The Secret History of the Triple Goddess, Part 2: The Search for the Triple Goddess of Antiquity

The Secret History of the Triple Goddess, Part 2: The Search for the Triple Goddess of Antiquity November 14, 2014

The origin of Robert Graves’ Triple Goddess has been hidden from us, because the text on which Graves most likely relied was never translated into English … until now. 

Previously, in Part 1, I argued that Robert Graves Triple Goddess is a unique creation: a triunity, as opposed to a triplicity (like the Celtic Matres) or a triad (like the three Brigids).  Graves’s Triple Goddess is Three-in-One — resembling the Christian Trinity — a living process, manifest in the phases of the moon, the seasons, and the female life cycle (maiden, mother, crone):

As Goddess of the Underworld she was concerned with Birth, Procreation and Death.  As Goddess of the Earth she was concerned with the three season of Spring, Summer and Winter: she animated trees and plants and ruled all living creatures.  As Goddess of the Sky she was the Moon, in her three phases of New Moon, Full Moon, and Waning Moon. … As the New Moon or Spring she was a girl; as the Full Moon or Summer she was woman; as the Old Moon or Winter she was hag.”  (The White Goddess, 1948)

In this part, Part 2, I will trace the evolution of the Greco-Roman triple goddess par excellence: Hekate-Diana.  Many Pagans will be familiar with the Hekate (or Hecate) as a “triple goddess”, but she did not start out that way.  The Greek goddess Hekate begins as a singular Great Goddess of heaven, earth, and sea in Hesiod.  She then becomes a goddess of witchcraft and crossroads, and is syncretized with the Roman goddess Diana between the Hellenistic and Early Imperial periods.  Finally, in Apulieus’ Golden Ass, Hekate-Diana becomes again a Great Goddess, syncretized with many others goddess, but still not yet recognizable as a truly triune Triple Goddess.  Along the way, she takes the form of “triplicities” and “triads”, but only hints at a true triunity.

In the next part, Part 3, I will reveal the previously untranslated text on which Graves likely relied to create his triune Triple Goddess.

The Greek Hekate

Early on, around the 8th century BCE, Hekate appears in Hesiod’s Theogony as a singular Great Goddess of the three realms: heaven, sea, and earth.  Her power arguably exceeds that of Zeus, who divides the realms with his brothers, Neptune and Hades.  There is also, in Hesiod’s description of Hekate, a suggestion of Goerges Dumezil’s trifunction goddess of sovereignty: she sits by kings in judgement (1st function, legal), she gives victory and glory in battle (2nd function, war), and she gives fishermen good catch, herdsmen increase of stock, and is nurse of the young (3rd function, fertility).  Notably absent in Hesiod’s account is any association of Hekate with the underworld or crossroads or witchcraft, which are Hekate’s predominate features in later texts.
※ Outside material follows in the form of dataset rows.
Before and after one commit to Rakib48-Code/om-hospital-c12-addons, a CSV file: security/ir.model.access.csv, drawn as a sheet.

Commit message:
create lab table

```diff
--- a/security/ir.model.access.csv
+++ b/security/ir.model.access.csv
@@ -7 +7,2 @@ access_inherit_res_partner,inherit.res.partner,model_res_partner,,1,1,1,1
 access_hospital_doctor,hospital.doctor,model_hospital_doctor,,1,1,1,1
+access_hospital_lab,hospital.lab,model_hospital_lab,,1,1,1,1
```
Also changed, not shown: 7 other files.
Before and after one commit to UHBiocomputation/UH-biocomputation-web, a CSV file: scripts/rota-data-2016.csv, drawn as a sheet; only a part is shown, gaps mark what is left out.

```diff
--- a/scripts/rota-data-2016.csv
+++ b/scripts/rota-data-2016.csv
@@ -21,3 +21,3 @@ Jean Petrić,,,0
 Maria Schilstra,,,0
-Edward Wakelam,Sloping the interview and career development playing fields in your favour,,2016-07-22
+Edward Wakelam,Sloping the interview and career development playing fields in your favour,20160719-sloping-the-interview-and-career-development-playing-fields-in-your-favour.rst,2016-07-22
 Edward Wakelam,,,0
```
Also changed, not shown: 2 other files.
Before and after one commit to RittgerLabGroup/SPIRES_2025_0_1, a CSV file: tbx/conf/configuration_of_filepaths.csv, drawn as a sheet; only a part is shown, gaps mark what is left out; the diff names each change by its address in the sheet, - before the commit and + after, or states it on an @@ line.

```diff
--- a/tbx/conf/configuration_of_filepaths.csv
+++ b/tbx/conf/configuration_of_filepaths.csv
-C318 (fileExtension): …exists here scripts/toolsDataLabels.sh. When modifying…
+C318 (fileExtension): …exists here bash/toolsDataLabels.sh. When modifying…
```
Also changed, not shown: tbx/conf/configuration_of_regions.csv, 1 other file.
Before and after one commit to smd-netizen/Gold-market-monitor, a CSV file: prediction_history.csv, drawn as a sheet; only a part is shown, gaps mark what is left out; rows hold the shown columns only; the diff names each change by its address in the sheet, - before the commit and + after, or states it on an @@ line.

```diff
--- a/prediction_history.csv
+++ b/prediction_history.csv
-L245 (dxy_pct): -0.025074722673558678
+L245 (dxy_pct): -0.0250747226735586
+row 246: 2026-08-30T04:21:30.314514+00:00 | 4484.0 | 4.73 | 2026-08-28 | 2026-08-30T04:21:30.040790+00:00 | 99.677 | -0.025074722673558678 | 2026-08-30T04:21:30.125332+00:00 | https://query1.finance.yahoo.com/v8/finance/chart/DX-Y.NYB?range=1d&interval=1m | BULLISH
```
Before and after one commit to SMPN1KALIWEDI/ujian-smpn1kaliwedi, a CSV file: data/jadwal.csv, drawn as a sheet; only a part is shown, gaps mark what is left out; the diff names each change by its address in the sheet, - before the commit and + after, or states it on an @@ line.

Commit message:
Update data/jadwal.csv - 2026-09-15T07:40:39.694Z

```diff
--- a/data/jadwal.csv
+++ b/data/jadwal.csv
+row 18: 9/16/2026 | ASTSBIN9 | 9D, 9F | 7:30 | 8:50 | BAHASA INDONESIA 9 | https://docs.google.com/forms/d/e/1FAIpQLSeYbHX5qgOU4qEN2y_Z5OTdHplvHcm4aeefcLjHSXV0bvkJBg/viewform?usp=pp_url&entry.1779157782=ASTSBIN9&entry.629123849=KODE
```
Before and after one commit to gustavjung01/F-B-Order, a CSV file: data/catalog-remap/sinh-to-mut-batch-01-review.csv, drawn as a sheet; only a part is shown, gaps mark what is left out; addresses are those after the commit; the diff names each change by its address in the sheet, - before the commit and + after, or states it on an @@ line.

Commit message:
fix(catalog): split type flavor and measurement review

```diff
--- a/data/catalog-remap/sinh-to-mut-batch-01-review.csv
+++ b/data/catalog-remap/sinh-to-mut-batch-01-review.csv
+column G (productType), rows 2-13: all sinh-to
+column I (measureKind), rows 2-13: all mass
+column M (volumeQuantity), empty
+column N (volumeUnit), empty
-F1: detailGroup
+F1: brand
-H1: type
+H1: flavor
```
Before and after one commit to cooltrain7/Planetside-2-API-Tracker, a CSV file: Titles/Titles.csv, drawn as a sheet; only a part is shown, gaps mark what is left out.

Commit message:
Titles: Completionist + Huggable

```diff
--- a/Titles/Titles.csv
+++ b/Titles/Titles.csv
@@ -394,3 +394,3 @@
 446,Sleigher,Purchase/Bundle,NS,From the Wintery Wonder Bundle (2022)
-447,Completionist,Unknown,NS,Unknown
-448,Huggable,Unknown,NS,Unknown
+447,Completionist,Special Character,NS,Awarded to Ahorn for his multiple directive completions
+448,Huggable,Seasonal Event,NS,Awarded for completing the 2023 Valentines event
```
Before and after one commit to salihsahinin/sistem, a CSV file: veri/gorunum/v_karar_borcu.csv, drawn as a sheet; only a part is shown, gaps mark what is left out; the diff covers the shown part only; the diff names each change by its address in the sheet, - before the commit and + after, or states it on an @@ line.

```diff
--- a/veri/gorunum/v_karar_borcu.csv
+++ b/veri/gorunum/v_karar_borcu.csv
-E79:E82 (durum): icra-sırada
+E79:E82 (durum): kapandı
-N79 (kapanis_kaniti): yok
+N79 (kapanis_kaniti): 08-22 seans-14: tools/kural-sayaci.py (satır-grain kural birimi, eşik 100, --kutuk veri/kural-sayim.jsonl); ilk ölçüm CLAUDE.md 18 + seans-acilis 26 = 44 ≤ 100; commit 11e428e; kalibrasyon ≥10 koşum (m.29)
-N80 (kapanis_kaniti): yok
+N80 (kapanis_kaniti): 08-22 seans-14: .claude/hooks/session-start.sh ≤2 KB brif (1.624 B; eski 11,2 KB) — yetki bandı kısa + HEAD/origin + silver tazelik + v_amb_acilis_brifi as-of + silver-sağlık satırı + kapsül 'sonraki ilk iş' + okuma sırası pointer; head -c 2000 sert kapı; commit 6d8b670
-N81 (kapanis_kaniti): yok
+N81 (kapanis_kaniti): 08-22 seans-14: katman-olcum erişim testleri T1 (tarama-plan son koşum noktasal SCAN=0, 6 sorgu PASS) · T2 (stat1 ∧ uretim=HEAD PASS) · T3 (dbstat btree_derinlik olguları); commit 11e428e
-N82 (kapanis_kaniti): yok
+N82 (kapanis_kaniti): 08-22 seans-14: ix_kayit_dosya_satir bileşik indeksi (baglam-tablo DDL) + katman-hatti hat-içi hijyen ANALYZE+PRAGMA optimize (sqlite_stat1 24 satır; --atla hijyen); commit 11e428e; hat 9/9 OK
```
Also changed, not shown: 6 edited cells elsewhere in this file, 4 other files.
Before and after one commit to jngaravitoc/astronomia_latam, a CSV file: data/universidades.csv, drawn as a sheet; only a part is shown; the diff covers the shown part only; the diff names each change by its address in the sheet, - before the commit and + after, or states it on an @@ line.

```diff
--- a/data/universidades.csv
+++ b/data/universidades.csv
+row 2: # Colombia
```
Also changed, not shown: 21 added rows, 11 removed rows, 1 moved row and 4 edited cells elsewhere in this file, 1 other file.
In the Orphic Hymn to Hekate, the goddess is again assigned power in three realms: heaven, underworld, and sea.  While the hymn contains the epithets, Maiden and Bride (Nymphe), as well as “Sepulchral One”, there is no suggestion of a special trinity.  These epithets are mingled among many others.

In the Homeric Hymn to Demeter, which dates to the 7th century BCE, Hekate appears as a kind of psychopomp figure, together with the goddesses Demeter and Kore.  These three have been interpreted as crone, mother, and maid respectively — and not without reason.  Demeter’s motherhood is evident from her role in the myth and her name (meter = “mother”).  Likewise, Kore is maiden, by virtue of her function and her name, which means “maiden”.  When Kore becomes Persephone, she can be seen to reflect the crone archetype in her function as Queen of the Dead.  Hekate also appears in the myth briefly and could also represent the crone archetype.  But in any case, while there are three goddesses, a triad, there is no indication that the they represented aspects of one another, no indication that they form a triunity.  The aspects of the Triple Goddess are present, but not the unifying persona.  And while the stages of the female life-cycle are represented, there is no association with the moon or the seasons.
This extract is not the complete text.